┌──
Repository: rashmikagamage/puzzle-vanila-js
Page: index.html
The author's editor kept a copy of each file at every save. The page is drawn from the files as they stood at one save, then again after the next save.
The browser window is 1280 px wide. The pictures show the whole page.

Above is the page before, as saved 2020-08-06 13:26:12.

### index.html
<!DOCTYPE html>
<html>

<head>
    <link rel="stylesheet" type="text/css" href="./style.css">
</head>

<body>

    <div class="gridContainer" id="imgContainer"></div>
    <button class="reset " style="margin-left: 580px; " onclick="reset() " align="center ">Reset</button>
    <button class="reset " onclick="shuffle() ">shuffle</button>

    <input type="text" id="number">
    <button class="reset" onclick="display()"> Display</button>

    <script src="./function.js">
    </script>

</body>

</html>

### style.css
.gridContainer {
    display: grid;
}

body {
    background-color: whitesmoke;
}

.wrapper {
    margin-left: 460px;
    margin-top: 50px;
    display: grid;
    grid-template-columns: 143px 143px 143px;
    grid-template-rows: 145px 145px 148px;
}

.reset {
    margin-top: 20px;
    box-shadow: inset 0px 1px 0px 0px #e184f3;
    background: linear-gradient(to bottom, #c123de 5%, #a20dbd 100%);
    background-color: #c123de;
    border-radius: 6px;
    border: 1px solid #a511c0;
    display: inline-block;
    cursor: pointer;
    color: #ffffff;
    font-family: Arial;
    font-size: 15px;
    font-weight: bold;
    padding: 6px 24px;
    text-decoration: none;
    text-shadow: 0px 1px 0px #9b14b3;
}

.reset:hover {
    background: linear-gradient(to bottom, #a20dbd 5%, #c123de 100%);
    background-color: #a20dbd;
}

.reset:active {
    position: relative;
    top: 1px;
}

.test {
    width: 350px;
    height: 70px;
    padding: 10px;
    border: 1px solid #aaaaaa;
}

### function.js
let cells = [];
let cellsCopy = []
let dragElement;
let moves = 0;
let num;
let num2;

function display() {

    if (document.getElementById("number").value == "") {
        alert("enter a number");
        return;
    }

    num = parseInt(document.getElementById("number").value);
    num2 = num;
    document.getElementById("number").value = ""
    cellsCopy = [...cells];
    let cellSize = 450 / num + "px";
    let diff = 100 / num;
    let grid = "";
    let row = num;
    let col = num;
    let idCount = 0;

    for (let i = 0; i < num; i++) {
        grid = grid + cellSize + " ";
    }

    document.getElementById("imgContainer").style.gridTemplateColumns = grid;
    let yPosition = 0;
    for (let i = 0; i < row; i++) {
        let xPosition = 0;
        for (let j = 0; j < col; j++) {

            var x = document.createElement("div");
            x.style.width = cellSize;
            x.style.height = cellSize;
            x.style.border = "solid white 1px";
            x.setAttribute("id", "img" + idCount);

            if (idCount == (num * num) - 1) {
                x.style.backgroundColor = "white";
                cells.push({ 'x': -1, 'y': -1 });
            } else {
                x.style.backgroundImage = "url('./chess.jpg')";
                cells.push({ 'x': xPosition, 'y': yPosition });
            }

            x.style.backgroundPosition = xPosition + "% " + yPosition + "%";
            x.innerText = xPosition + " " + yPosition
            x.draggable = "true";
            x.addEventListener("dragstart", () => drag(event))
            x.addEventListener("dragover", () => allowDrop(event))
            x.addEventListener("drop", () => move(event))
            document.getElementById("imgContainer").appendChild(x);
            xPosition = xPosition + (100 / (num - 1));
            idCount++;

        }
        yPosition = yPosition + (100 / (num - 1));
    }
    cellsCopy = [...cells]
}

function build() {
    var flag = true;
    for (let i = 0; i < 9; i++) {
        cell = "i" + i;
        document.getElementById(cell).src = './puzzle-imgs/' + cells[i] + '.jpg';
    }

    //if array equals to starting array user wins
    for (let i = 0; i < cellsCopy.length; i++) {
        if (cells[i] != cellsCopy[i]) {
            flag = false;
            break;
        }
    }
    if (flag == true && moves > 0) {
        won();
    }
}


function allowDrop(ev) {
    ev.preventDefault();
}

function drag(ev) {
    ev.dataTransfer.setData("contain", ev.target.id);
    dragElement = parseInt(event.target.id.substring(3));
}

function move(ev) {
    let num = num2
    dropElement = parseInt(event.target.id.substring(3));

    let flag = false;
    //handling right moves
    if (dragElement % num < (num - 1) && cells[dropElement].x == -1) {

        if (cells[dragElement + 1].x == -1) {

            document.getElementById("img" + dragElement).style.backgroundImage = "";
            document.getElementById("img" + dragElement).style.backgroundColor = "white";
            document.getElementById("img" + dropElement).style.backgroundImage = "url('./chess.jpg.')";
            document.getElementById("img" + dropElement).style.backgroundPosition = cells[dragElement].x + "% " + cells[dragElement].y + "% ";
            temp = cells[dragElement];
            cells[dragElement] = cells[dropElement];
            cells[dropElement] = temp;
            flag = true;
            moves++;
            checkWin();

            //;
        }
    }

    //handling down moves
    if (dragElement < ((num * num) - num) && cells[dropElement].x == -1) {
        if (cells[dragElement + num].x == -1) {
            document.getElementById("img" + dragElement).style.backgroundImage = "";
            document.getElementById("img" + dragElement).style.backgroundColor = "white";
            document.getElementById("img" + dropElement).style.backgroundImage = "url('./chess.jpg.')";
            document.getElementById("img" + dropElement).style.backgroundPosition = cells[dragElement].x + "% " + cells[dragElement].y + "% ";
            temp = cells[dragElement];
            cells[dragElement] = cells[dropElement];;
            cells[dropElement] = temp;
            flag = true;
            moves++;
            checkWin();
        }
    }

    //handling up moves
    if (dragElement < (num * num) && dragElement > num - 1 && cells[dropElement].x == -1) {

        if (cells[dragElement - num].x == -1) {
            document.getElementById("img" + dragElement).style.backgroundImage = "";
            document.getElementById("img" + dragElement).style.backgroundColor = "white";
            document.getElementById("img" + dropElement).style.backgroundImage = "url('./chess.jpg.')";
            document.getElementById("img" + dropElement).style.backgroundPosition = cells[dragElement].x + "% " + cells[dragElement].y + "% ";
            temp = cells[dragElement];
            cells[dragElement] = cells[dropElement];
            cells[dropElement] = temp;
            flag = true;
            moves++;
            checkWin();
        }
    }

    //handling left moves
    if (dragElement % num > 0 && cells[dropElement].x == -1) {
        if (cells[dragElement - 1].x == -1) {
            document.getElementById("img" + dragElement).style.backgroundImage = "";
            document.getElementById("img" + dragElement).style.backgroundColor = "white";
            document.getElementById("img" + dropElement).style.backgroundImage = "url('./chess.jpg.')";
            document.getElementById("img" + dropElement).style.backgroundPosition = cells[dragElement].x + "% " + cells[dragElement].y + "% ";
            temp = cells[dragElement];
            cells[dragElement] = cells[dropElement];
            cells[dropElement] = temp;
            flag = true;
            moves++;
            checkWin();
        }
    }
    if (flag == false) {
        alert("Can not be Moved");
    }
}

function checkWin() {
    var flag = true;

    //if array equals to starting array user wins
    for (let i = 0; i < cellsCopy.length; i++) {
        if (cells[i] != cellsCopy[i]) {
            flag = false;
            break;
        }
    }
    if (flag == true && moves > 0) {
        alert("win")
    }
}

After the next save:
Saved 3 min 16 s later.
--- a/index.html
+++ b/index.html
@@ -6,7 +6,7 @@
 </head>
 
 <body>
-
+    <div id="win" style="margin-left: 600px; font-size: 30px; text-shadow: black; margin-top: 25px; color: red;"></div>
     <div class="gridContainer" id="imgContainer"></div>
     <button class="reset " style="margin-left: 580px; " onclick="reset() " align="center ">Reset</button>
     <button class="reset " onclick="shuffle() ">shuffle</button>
└──
WHAT THE EXERCISE ASKS » The records above are to be copied out exactly, line for line.

SOLUTION »
Repository: rashmikagamage/puzzle-vanila-js
Page: index.html
The author's editor kept a copy of each file at every save. The page is drawn from the files as they stood at one save, then again after the next save.
The browser window is 1280 px wide. The pictures show the whole page.

Above is the page before, as saved 2020-08-06 13:26:12.

### index.html
<!DOCTYPE html>
<html>

<head>
    <link rel="stylesheet" type="text/css" href="./style.css">
</head>

<body>

    <div class="gridContainer" id="imgContainer"></div>
    <button class="reset " style="margin-left: 580px; " onclick="reset() " align="center ">Reset</button>
    <button class="reset " onclick="shuffle() ">shuffle</button>

    <input type="text" id="number">
    <button class="reset" onclick="display()"> Display</button>

    <script src="./function.js">
    </script>

</body>

</html>

### style.css
.gridContainer {
    display: grid;
}

body {
    background-color: whitesmoke;
}

.wrapper {
    margin-left: 460px;
    margin-top: 50px;
    display: grid;
    grid-template-columns: 143px 143px 143px;
    grid-template-rows: 145px 145px 148px;
}

.reset {
    margin-top: 20px;
    box-shadow: inset 0px 1px 0px 0px #e184f3;
    background: linear-gradient(to bottom, #c123de 5%, #a20dbd 100%);
    background-color: #c123de;
    border-radius: 6px;
    border: 1px solid #a511c0;
    display: inline-block;
    cursor: pointer;
    color: #ffffff;
    font-family: Arial;
    font-size: 15px;
    font-weight: bold;
    padding: 6px 24px;
    text-decoration: none;
    text-shadow: 0px 1px 0px #9b14b3;
}

.reset:hover {
    background: linear-gradient(to bottom, #a20dbd 5%, #c123de 100%);
    background-color: #a20dbd;
}

.reset:active {
    position: relative;
    top: 1px;
}

.test {
    width: 350px;
    height: 70px;
    padding: 10px;
    border: 1px solid #aaaaaa;
}

### function.js
let cells = [];
let cellsCopy = []
let dragElement;
let moves = 0;
let num;
let num2;

function display() {

    if (document.getElementById("number").value == "") {
        alert("enter a number");
        return;
    }

    num = parseInt(document.getElementById("number").value);
    num2 = num;
    document.getElementById("number").value = ""
    cellsCopy = [...cells];
    let cellSize = 450 / num + "px";
    let diff = 100 / num;
    let grid = "";
    let row = num;
    let col = num;
    let idCount = 0;

    for (let i = 0; i < num; i++) {
        grid = grid + cellSize + " ";
    }

    document.getElementById("imgContainer").style.gridTemplateColumns = grid;
    let yPosition = 0;
    for (let i = 0; i < row; i++) {
        let xPosition = 0;
        for (let j = 0; j < col; j++) {

            var x = document.createElement("div");
            x.style.width = cellSize;
            x.style.height = cellSize;
            x.style.border = "solid white 1px";
            x.setAttribute("id", "img" + idCount);

            if (idCount == (num * num) - 1) {
                x.style.backgroundColor = "white";
                cells.push({ 'x': -1, 'y': -1 });
            } else {
                x.style.backgroundImage = "url('./chess.jpg')";
                cells.push({ 'x': xPosition, 'y': yPosition });
            }

            x.style.backgroundPosition = xPosition + "% " + yPosition + "%";
            x.innerText = xPosition + " " + yPosition
            x.draggable = "true";
            x.addEventListener("dragstart", () => drag(event))
            x.addEventListener("dragover", () => allowDrop(event))
            x.addEventListener("drop", () => move(event))
            document.getElementById("imgContainer").appendChild(x);
            xPosition = xPosition + (100 / (num - 1));
            idCount++;

        }
        yPosition = yPosition + (100 / (num - 1));
    }
    cellsCopy = [...cells]
}

function build() {
    var flag = true;
    for (let i = 0; i < 9; i++) {
        cell = "i" + i;
        document.getElementById(cell).src = './puzzle-imgs/' + cells[i] + '.jpg';
    }

    //if array equals to starting array user wins
    for (let i = 0; i < cellsCopy.length; i++) {
        if (cells[i] != cellsCopy[i]) {
            flag = false;
            break;
        }
    }
    if (flag == true && moves > 0) {
        won();
    }
}


function allowDrop(ev) {
    ev.preventDefault();
}

function drag(ev) {
    ev.dataTransfer.setData("contain", ev.target.id);
    dragElement = parseInt(event.target.id.substring(3));
}

function move(ev) {
    let num = num2
    dropElement = parseInt(event.target.id.substring(3));

    let flag = false;
    //handling right moves
    if (dragElement % num < (num - 1) && cells[dropElement].x == -1) {

        if (cells[dragElement + 1].x == -1) {

            document.getElementById("img" + dragElement).style.backgroundImage = "";
            document.getElementById("img" + dragElement).style.backgroundColor = "white";
            document.getElementById("img" + dropElement).style.backgroundImage = "url('./chess.jpg.')";
            document.getElementById("img" + dropElement).style.backgroundPosition = cells[dragElement].x + "% " + cells[dragElement].y + "% ";
            temp = cells[dragElement];
            cells[dragElement] = cells[dropElement];
            cells[dropElement] = temp;
            flag = true;
            moves++;
            checkWin();

            //;
        }
    }

    //handling down moves
    if (dragElement < ((num * num) - num) && cells[dropElement].x == -1) {
        if (cells[dragElement + num].x == -1) {
            document.getElementById("img" + dragElement).style.backgroundImage = "";
            document.getElementById("img" + dragElement).style.backgroundColor = "white";
            document.getElementById("img" + dropElement).style.backgroundImage = "url('./chess.jpg.')";
            document.getElementById("img" + dropElement).style.backgroundPosition = cells[dragElement].x + "% " + cells[dragElement].y + "% ";
            temp = cells[dragElement];
            cells[dragElement] = cells[dropElement];;
            cells[dropElement] = temp;
            flag = true;
            moves++;
            checkWin();
        }
    }

    //handling up moves
    if (dragElement < (num * num) && dragElement > num - 1 && cells[dropElement].x == -1) {

        if (cells[dragElement - num].x == -1) {
            document.getElementById("img" + dragElement).style.backgroundImage = "";
            document.getElementById("img" + dragElement).style.backgroundColor = "white";
            document.getElementById("img" + dropElement).style.backgroundImage = "url('./chess.jpg.')";
            document.getElementById("img" + dropElement).style.backgroundPosition = cells[dragElement].x + "% " + cells[dragElement].y + "% ";
            temp = cells[dragElement];
            cells[dragElement] = cells[dropElement];
            cells[dropElement] = temp;
            flag = true;
            moves++;
            checkWin();
        }
    }

    //handling left moves
    if (dragElement % num > 0 && cells[dropElement].x == -1) {
        if (cells[dragElement - 1].x == -1) {
            document.getElementById("img" + dragElement).style.backgroundImage = "";
            document.getElementById("img" + dragElement).style.backgroundColor = "white";
            document.getElementById("img" + dropElement).style.backgroundImage = "url('./chess.jpg.')";
            document.getElementById("img" + dropElement).style.backgroundPosition = cells[dragElement].x + "% " + cells[dragElement].y + "% ";
            temp = cells[dragElement];
            cells[dragElement] = cells[dropElement];
            cells[dropElement] = temp;
            flag = true;
            moves++;
            checkWin();
        }
    }
    if (flag == false) {
        alert("Can not be Moved");
    }
}

function checkWin() {
    var flag = true;

    //if array equals to starting array user wins
    for (let i = 0; i < cellsCopy.length; i++) {
        if (cells[i] != cellsCopy[i]) {
            flag = false;
            break;
        }
    }
    if (flag == true && moves > 0) {
        alert("win")
    }
}

After the next save:
Saved 3 min 16 s later.
--- a/index.html
+++ b/index.html
@@ -6,7 +6,7 @@
 </head>
 
 <body>
-
+    <div id="win" style="margin-left: 600px; font-size: 30px; text-shadow: black; margin-top: 25px; color: red;"></div>
     <div class="gridContainer" id="imgContainer"></div>
     <button class="reset " style="margin-left: 580px; " onclick="reset() " align="center ">Reset</button>
     <button class="reset " onclick="shuffle() ">shuffle</button>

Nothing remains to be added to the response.